  • Dark green leafy lettuce contains more nutrition than iceberg lettuce
  • Red onions have more nutrients than white onions
  • Sweet potatoes have more minerals than white potatoes

See the pattern nature provides?  Color Density = Nutrient Density


Diverticulitis, Dairy & Fasting

It’s been two years since I have experienced any symptoms related to Diverticulosis.  I developed a mild discomfort mid-day about one week ago.  I knew this old “friend”, so I decided to make room for him.  An inflamed diverticuli is much like a sore in the mouth.  It cannot heal if food is present at the location of the wound, so the area needs to be irrigated and remain clean for several days in order for the sore to heal.

Here is what I did:

  1. Stopped eating
  2. Performed a salt-water flush to cleanse
  3. Started this probiotic: Garden of Life Primal Defense Ultra Ultimate Probiotics Formula
  4. Began a 3-day fast, consuming only the following:
    1. Water
    2. Black & Green Tea.  2-3 cups a day
    3. Coconut Oil. 2-3 tablespoons a day, as needed when I felt hungry or tired

I felt immediate relief after the salt-water cleanse, but it made sense to allow three full days of fasting so the inflammation could heal.

Fasting is easy for fat-adapted people.  Carbohydrate glucose-burning people struggle with fasting because they experience blood sugar, insulin and other hormone fluctuations that drive cravings.  I felt great during the fast with some slight fatigue during the late afternoons of Days 2 & 3.  I actually experienced a heightened sense of mental clarity during the fast.  It was really cool!

Here is how how I reintroduced food:

  1. Day 1, Breakfast – skipped
  2. Day 1, Lunch: two scrambled eggs
  3. Day 1, Dinner: More scrambled eggs and sauteed spinach, kale, mushrooms and onions, plus a side dish of sauerkraut
  4. Day 2: Same as Day 1 and also introduced some sausage and salad with dinner
  5. Day 3: Same as Day 2, but I ate some dairy (sour cream and cheese) with fajita meat and veggies….uh-oh!

During Day 3 while taking an evening walk with the dog, I noticed some of right right-side stiffness and discomfort had returned.  It was very mild, but it was present enough that I took notice and asked myself what did I eat?  Oh no!  Not my beloved dairy!  I love cheese and butter!  Shoot!  I was eating a lot of dairy during the weeks preceding this diverticulitis episode.  Since this observation I have abstained from all dairy and plan to introduce it again in the months ahead.

BTW: during Lent I have skipped breakfast and eat in a compressed window of 6-8 hours, between 12 pm and 8 pm .  This has been a really cool experiment.  I give my body 16-18 hours of fasting every day.  I just may stick to this way of eating for good.  I make breakfast many mornings and pack it in Tupperware for the lunch-hour.

Mark’s Daily Apple has a great series of articles on fasting:

Why Fast?
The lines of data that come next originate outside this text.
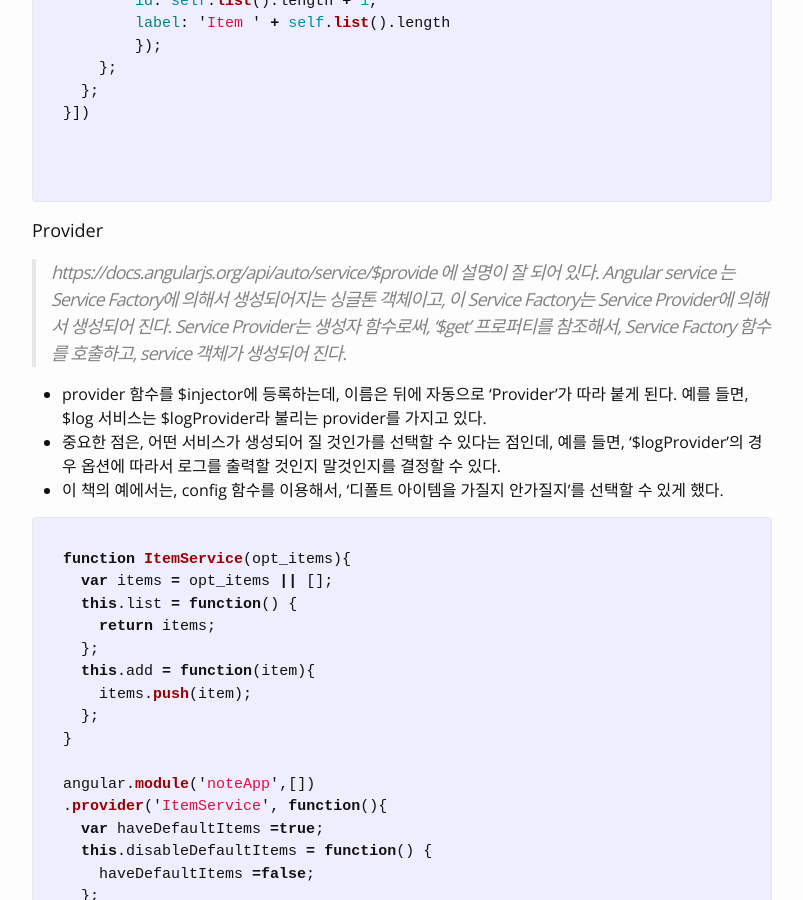
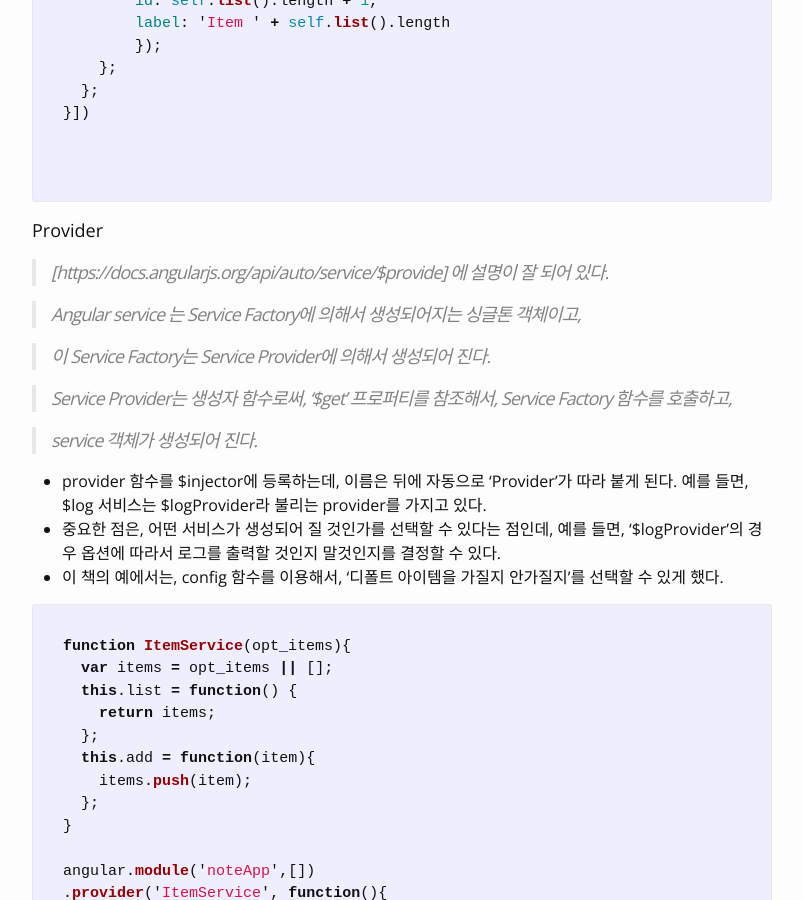
Before and after one commit to beslow14/beslow14.github.io, a Jekyll site: the page built from _posts/2015-04-20-Chapter-5-All-About-AngularJS-Services.markdown, in a window 1280 px wide and 900 px high, scrolled down 3616 px. Shown: the whole window, without its empty margins (238-1041 px from the left). Built offline with Jekyll 4.4.1, drawn with Linux system fonts in a browser that asks for light colours.

```diff
--- a/_posts/2015-04-20-Chapter-5-All-About-AngularJS-Services.markdown
+++ b/_posts/2015-04-20-Chapter-5-All-About-AngularJS-Services.markdown
@@ -153,10 +153,14 @@ $http : AJAX 통신을 하는 서비스이다.
 
 #### Provider
 
-> https://docs.angularjs.org/api/auto/service/$provide 에 설명이 잘 되어 있다.
+> [https://docs.angularjs.org/api/auto/service/$provide] 에 설명이 잘 되어 있다.
+
 > Angular service 는 Service Factory에 의해서 생성되어지는 싱글톤 객체이고,
+
 > 이 Service Factory는 Service Provider에 의해서 생성되어 진다.
+
 > Service Provider는 생성자 함수로써, '$get' 프로퍼티를 참조해서,  Service Factory 함수를 호출하고,
+
 > service 객체가 생성되어 진다.
 
 - provider 함수를 $injector에 등록하는데, 이름은 뒤에 자동으로 'Provider'가 따라 붙게 된다. 예를 들면, $log 서비스는 $logProvider라 불리는 provider를 가지고 있다.
```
Part One – Weight Loss

Why Fast? Part Two – Cancer

Why Fast? Part Three – Longevity

Why Fast? Part Four – Brain Health

Why Fast? Part Five – Exercise

Why Fast? Part Six – Choosing a Method

Why Fast? Part Seven – Q&A

Dear Mark: Women and Intermittent Fasting